It's no secret that Narooma's Wagonga Inlet is a favourite estuary haunt of mine. It has an abundance of different species that are catchable using a variety of techniques, but even after fishing this pristine estuary for 30 plus years, it still amazes me how well it fishes at times.
Well Wagonga is back to its absolute best. The place is alive with fish, and best of all they want to play the game. The last few weeks have seen some of the best mulloway angling that I can recall. We have managed 9 solid fish while guiding there lately, with just as many lost due to pulled hooks. That may not sound many to some, but for this neck of the woods it's quite a few fish.

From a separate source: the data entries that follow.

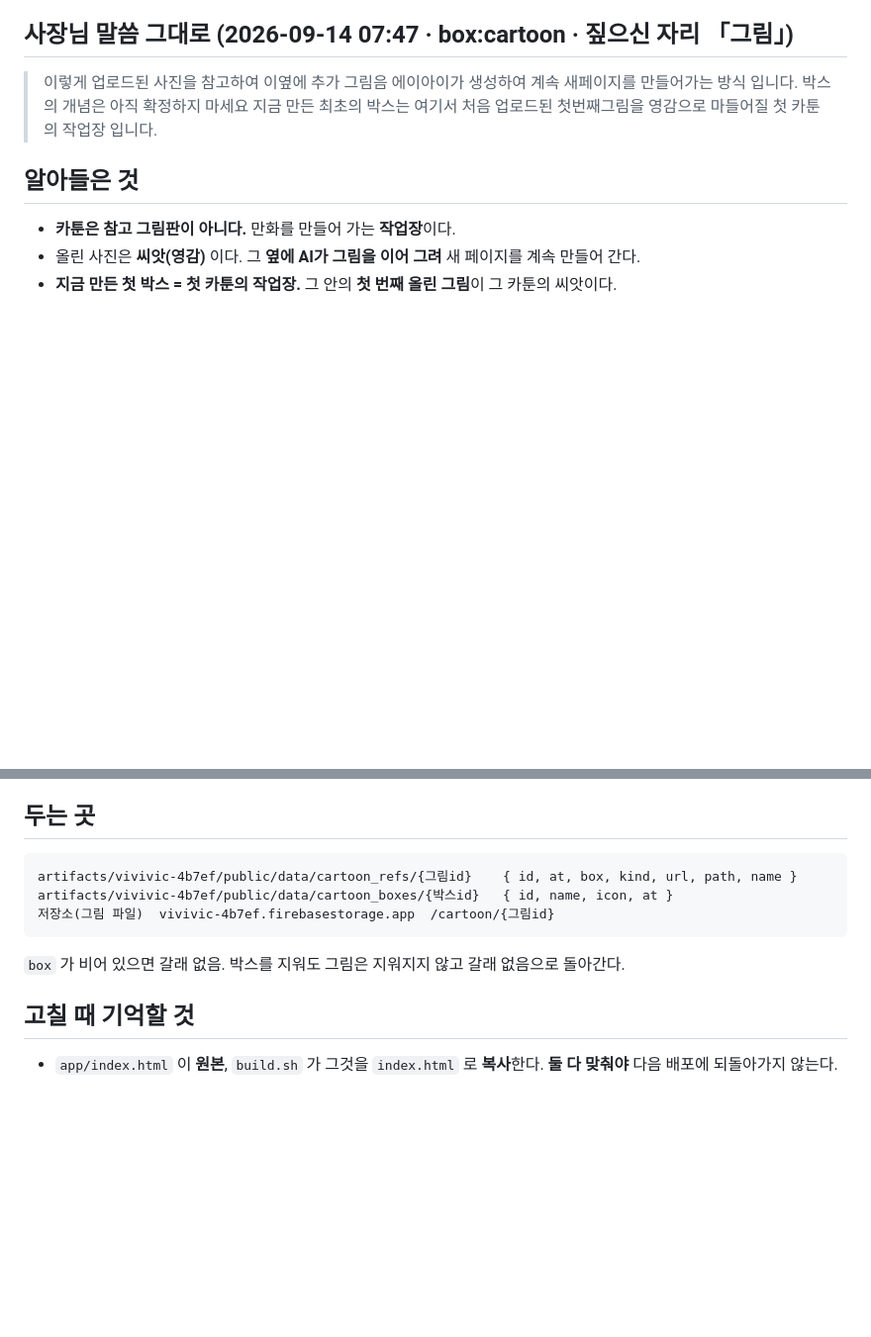
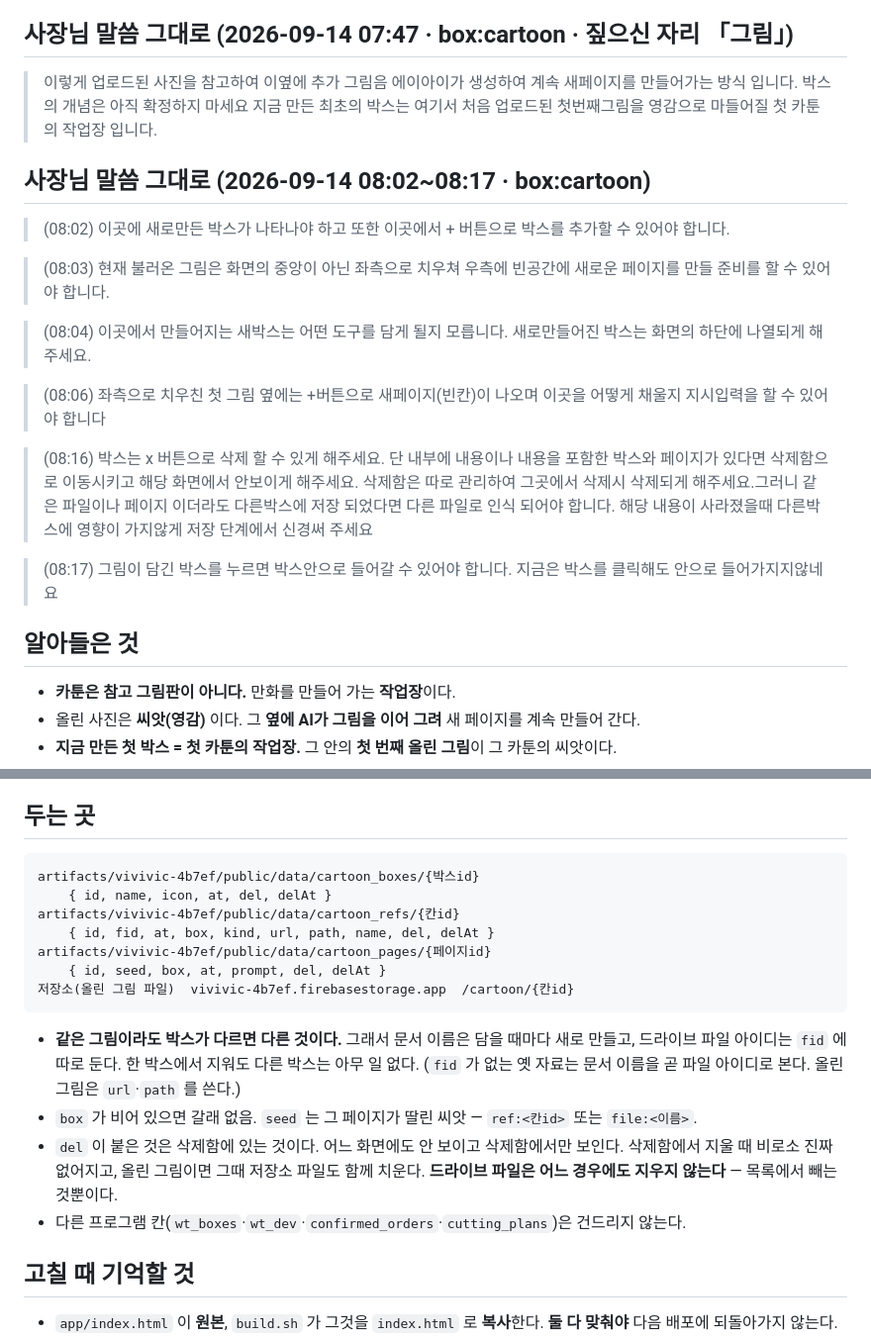
Before and after one commit to vivivic-cloud/cartoon, a Markdown page: 방향.md, 2 parts joined by grey strips. Shown at 99% size. GitHub-like rendering; blank space fills up the shorter version.

Commit message:
방향.md 에 사장님 말씀 여섯 줄과 두는 곳을 새로 적음
Co-Authored-By: Claude Opus 5 <noreply@anthropic.com>
Claude-Session: https://claude.ai/code/session_015Rp7RfecbAP5SxPoqDzzY8

```diff
--- a/방향.md
+++ b/방향.md
@@ -8,6 +8,28 @@
 > 이렇게 업로드된 사진을 참고하여 이옆에 추가 그림음 에이아이가 생성하여 계속 새페이지를
 > 만들어가는 방식 입니다. 박스의 개념은 아직 확정하지 마세요 지금 만든 최초의 박스는
 > 여기서 처음 업로드된 첫번째그림을 영감으로 마들어질 첫 카툰의 작업장 입니다.
+
+## 사장님 말씀 그대로 (2026-09-14 08:02~08:17 · box:cartoon)
+
+> (08:02) 이곳에 새로만든 박스가 나타나야 하고 또한 이곳에서 + 버튼으로 박스를 추가할 수 있어야 합니다.
+
+> (08:03) 현재 불러온 그림은 화면의 중앙이 아닌 좌측으로 치우쳐 우측에 빈공간에 새로운 페이지를
+> 만들 준비를 할 수 있어야 합니다.
+
+> (08:04) 이곳에서 만들어지는 새박스는 어떤 도구를 담게 될지 모릅니다. 새로만들어진 박스는
+> 화면의 하단에 나열되게 해주세요.
+
+> (08:06) 좌측으로 치우친 첫 그림 옆에는 +버튼으로 새페이지(빈칸)이 나오며 이곳을 어떻게 채울지
+> 지시입력을 할 수 있어야 합니다
+
+> (08:16) 박스는 x 버튼으로 삭제 할 수 있게 해주세요. 단 내부에 내용이나 내용을 포함한 박스와
+> 페이지가 있다면 삭제함으로 이동시키고 해당 화면에서 안보이게 해주세요. 삭제함은 따로 관리하여
+> 그곳에서 삭제시 삭제되게 해주세요.그러니 같은 파일이나 페이지 이더라도 다른박스에 저장 되었다면
+> 다른 파일로 인식 되어야 합니다. 해당 내용이 사라졌을때 다른박스에 영향이 가지않게 저장 단계에서
+> 신경써 주세요
+
+> (08:17) 그림이 담긴 박스를 누르면 박스안으로 들어갈 수 있어야 합니다. 지금은 박스를 클릭해도
+> 안으로 들어가지지않네요
 
 ## 알아들은 것
 
@@ -36,11 +58,22 @@
 
 ## 두는 곳
 
-    artifacts/vivivic-4b7ef/public/data/cartoon_refs/{그림id}    { id, at, box, kind, url, path, name }
-    artifacts/vivivic-4b7ef/public/data/cartoon_boxes/{박스id}   { id, name, icon, at }
-    저장소(그림 파일)  vivivic-4b7ef.firebasestorage.app  /cartoon/{그림id}
+    artifacts/vivivic-4b7ef/public/data/cartoon_boxes/{박스id}
+        { id, name, icon, at, del, delAt }
+    artifacts/vivivic-4b7ef/public/data/cartoon_refs/{칸id}
+        { id, fid, at, box, kind, url, path, name, del, delAt }
+    artifacts/vivivic-4b7ef/public/data/cartoon_pages/{페이지id}
+        { id, seed, box, at, prompt, del, delAt }
+    저장소(올린 그림 파일)  vivivic-4b7ef.firebasestorage.app  /cartoon/{칸id}
 
-`box` 가 비어 있으면 갈래 없음. 박스를 지워도 그림은 지워지지 않고 갈래 없음으로 돌아간다.
+- **같은 그림이라도 박스가 다르면 다른 것이다.** 그래서 문서 이름은 담을 때마다 새로 만들고,
+  드라이브 파일 아이디는 `fid` 에 따로 둔다. 한 박스에서 지워도 다른 박스는 아무 일 없다.
+  (`fid` 가 없는 옛 자료는 문서 이름을 곧 파일 아이디로 본다. 올린 그림은 `url`·`path` 를 쓴다.)
+- `box` 가 비어 있으면 갈래 없음. `seed` 는 그 페이지가 딸린 씨앗 — `ref:<칸id>` 또는 `file:<이름>`.
+- `del` 이 붙은 것은 삭제함에 있는 것이다. 어느 화면에도 안 보이고 삭제함에서만 보인다.
+  삭제함에서 지울 때 비로소 진짜 없어지고, 올린 그림이면 그때 저장소 파일도 함께 치운다.
+  **드라이브 파일은 어느 경우에도 지우지 않는다** — 목록에서 빼는 것뿐이다.
+- 다른 프로그램 칸(`wt_boxes`·`wt_dev`·`confirmed_orders`·`cutting_plans`)은 건드리지 않는다.
 
 ## 고칠 때 기억할 것
 
```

Most are averaging 80-90cm, so solid models, but there are quite few bigger fish being hooked also. We have used soft plastics most of the time, and it may seem a little weird, but smaller fish style plastics around 80mm have been the go. Using bigger plastics 100mm and up means you will struggle, so stick to the smaller stuff.
The mulloway are widespread, with the key being to locate the bait and concentrate efforts there. There's an abundance of whitebait, glassies and frogmouth pilchards throughout the system, so find them and you will find the predators.
Mulloway aren’t the only critters chewing. Flathead numbers are excellent, with heaps of 45-50cm fish to be caught. It's possible to get 20-25 legal fish a session at present, it's that good. The bonus of using slightly smaller plastics means you get a good bag of bycatch in between mulloway bites. Bream, snapper, flounder and tailor will keep you interested and provide a quality feed if you desire. This action should continue for a month or so; as long as the water hovers around that 20-21 degree mark and the bait stays there, I can't see any reason why it will change. Let’s cross the fingers and hope so anyway.
Anglers fishing offshore continue to reap the rewards, with the marlin bite not looking like slowing down any time soon. It's been an incredible season for the beaks — I would say the best bite since the early 2000s when it was a belter of a year. Almost every boat that heads wide are having shots at marlin. Most succeed, but a few don't. It's not uncommon for experienced crews to get 6-8 bites a day, mainly off bait balls, but trolling is producing results also.
The majority of marlin are stripes, but there's definitely more blacks this month than previously. A few of the them are sizeable fish, with specimens to 180kg being captured. I've heard of bigger fish lost too, but that’s always the way, isn't it? With the water still warm and plenty of bait present, I’d expect the beaks to be around for 6 or so more weeks, which is great for the game fraternity.
This month will also see yellowfin tuna in better numbers. There's been sporadic captures whilst targeting marlin by those trolling, with fish to 50kg. As we head further into the month, cubing becomes another dynamite method. It's a little more work, but the rewards should justify the effort.
At Montague Island, the kings are on 1 day, and then have the next 7 off. They are becoming very frustrating for anglers, as their bite times seem to be getting smaller every year. I'm not sure why, but I do believe that the seals have something to do with it. There must be 3000 plus seals there now and that’s a lot of fish that needs to be eaten, so maybe the kings have wised up and are moving elsewhere. When you do get a few, live bait and jigs have worked, but you will lose 3 out of 5 to the seals, there's that many.
The bottom bouncers are having better luck, with heaps of sand flathead in 30-35m of water. Better areas seem to be straight off Dalmeny Headland, with the chance at the odd gummy shark also. Those after snapper have done okay, but you do have to move around to locate them. Further north at Potato Point is the place to fish, with fresh squid and pilchards the preferred baits to use. The next 3 months will see the bigger reds move in close as the cuttlefish run gets into full swing.
On the beaches, bread and butter species like whiting, bream and mullet continue to feed on the close-in gutters. Lightly weighted beachworms and pipi baits will do the job, with the northern end of Brou Beach a standout. There's some cracking gutters there that are holding a stack of fish.
If you’re after a bit more sport, then salmon are available in great numbers, with Shiners and baits on paternoster rigs the go. The rockhopping crews will have stacks of fun this month, with blackfish, groper, bream and drummer starting to fire up nicely. Casting lightly weighted baits like cunjevoi, prawns and cabbage weed will entice enough fish for a nice feed. Better ledges to try include Golfie Rocks in town (Hole 3, Hogan’s Hole), the southern wall at the breakwall, or Dalmeny Headland about 5km to the north.
If targeting pelagic species, these headlands will also produce salmon, tailor and bonito, with whole pilchards on ganged hooks the best.Reads: 430